- p6 “an active sampling algorithm IS proposed ...”
- p6 “which motivates a reason”?
- p8 in the Global PageRank paragraph, broken sentence: “in this, way...”
- both “rankSVM” and “rank SVM” appear in the text
- dataset v.s. data set
- p10, compile error: xi ¿ xj or xj ¿ xi
- p10: “The formula to compute Kendall’s τ appears below” - appear is not a proper term
- p13: “not has good as” -as good as
- in conclusion and throughout the paper, the authors state that “personalization of KG exploration is necessary since users are interested in different kinds of contextual information” - again, this depends on how the study task was created. This is valid if the users were supposed to explore the information they are interested in. But if the users were supposed to select the result that can help them understand the topic, a more suitable assumption might be that the users have different prior knowledge on relevant topics.

Review #3
Anonymous submitted on 15/Jul/2019
Major Revision
Review Comment:

This article discusses a framework which facilitates the user in reading an article by providing background details. A contextualized exploration is provided to the user. For the same article different user may require different kinds of details leading to personalized exploration of Semantic Associations.

In the beginning of Section 1.1, the authors are claiming that the reader may not have background knowledge. But is it very difficult to show a snippet of Wikipedia article or DBpedia abstract about the entity in the application?

The paper targets interesting problem. However, there are many organization issues that I would like the authors to target. For example, when the authors give 3 points "(i) first of all we need to define ..." , I would expect a step by step explanation to each of the points. Similar kind of repetitive information is given when the steps of Figure 3 are being explained in Page 6. Why don't authors directly start with the explanation of Figure 3, starting from, " The model proposed...".

The text between section 2 and section 2.1 does not give any additional details.

Section 2.5 gives the details of features used for RankSVM which is discussed in section 2.3. I do not understand why is it given as a separate section at the end. It could given before 2.3 to make a smooth transition.

It would be interesting to know how the authors are proposing to extract Semantic Associations. Are these associations enough for the user to understand what is happening in the article s/he is reading.
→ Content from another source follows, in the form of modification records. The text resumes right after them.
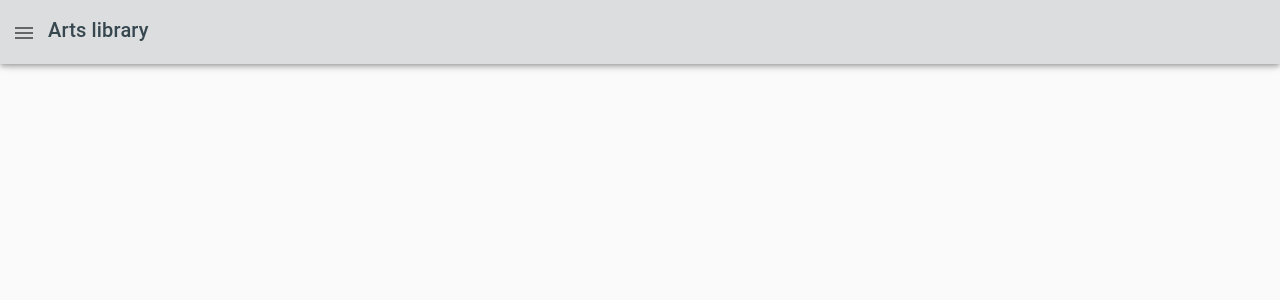
Repository: milosKomiRajkovic94/library-of-known-art
Page: /
An editor plug-in stored every save of this project. The page is shown before and after the next save, followed by the edit.
The browser window is 1280 px wide. The pictures show the whole page.
The project was rebuilt for these pictures with package versions that can differ from the ones it lists, and the page was loaded fresh each time.

Above is the page before, as saved 2020-03-05 11:20:55.

After the next save:
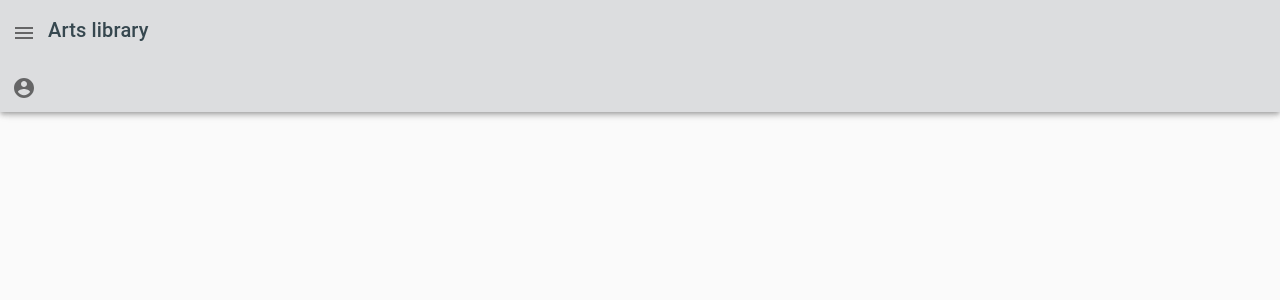
Saved 73 s later.
--- a/src/components/HeaderComponents/HeaderContainer.js
+++ b/src/components/HeaderComponents/HeaderContainer.js
@@ -35,6 +35,16 @@ class HeaderContainer extends React.Component{
                         Arts library
                     </Typography>
                 </Toolbar>
+                <div
+                    className={'menuHeaderIcons'}
+                >
+                    <IconButton>
+                        <AccountCircleIcon />
+                    </IconButton>
+                    <IconButton>
+
+                    </IconButton>
+                </div>
             </AppBar>
         )
     }

After the save that followed:
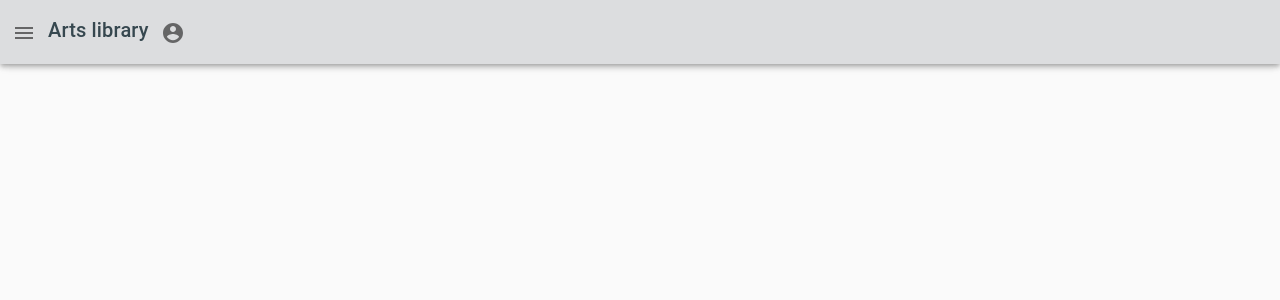
Saved 22 s later.
--- a/src/scss/_header.scss
+++ b/src/scss/_header.scss
@@ -12,3 +12,7 @@ header.MuiPaper-root.MuiAppBar-root.MuiAppBar-positionFixed.MuiAppBar-colorPrima
 .toolbar h6.MuiTypography-root.MuiTypography-h6.MuiTypography-displayBlock {
     line-height: 3em;
 }
+
+.menuHeaderIcons{
+    display: inline-block;
+}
Another interesting point to mention would be about what is the intended audience for such kind of exploration. Have the authors made some experimentation based on user point of view. By this I mean, if the users testing the application common users or experts (i.e., people who know about Knowledge Graphs). It would be interesting to see if the presented information was useful for common users and if they were able to benefit from this. Was the interaction of such a user with the system an easy task.

Is the data set prepared by the authors available somewhere? Statistics on the data-set would be interesting, i.e., how long is the short article and the long article. How many articles have been considered. A link to the Github repository would be very useful here.

I would highly recommend the authors to run a grammar check and rephrase in many cases. It will be better to ask a native English speaker to proof read the paper.

Authors may also want to look at the paper:
Petar Ristoski. Towards Linked Open Data Enabled Data Mining - Strategies for Feature Generation, Propositionalization, Selection, and Consolidation. ESWC 2015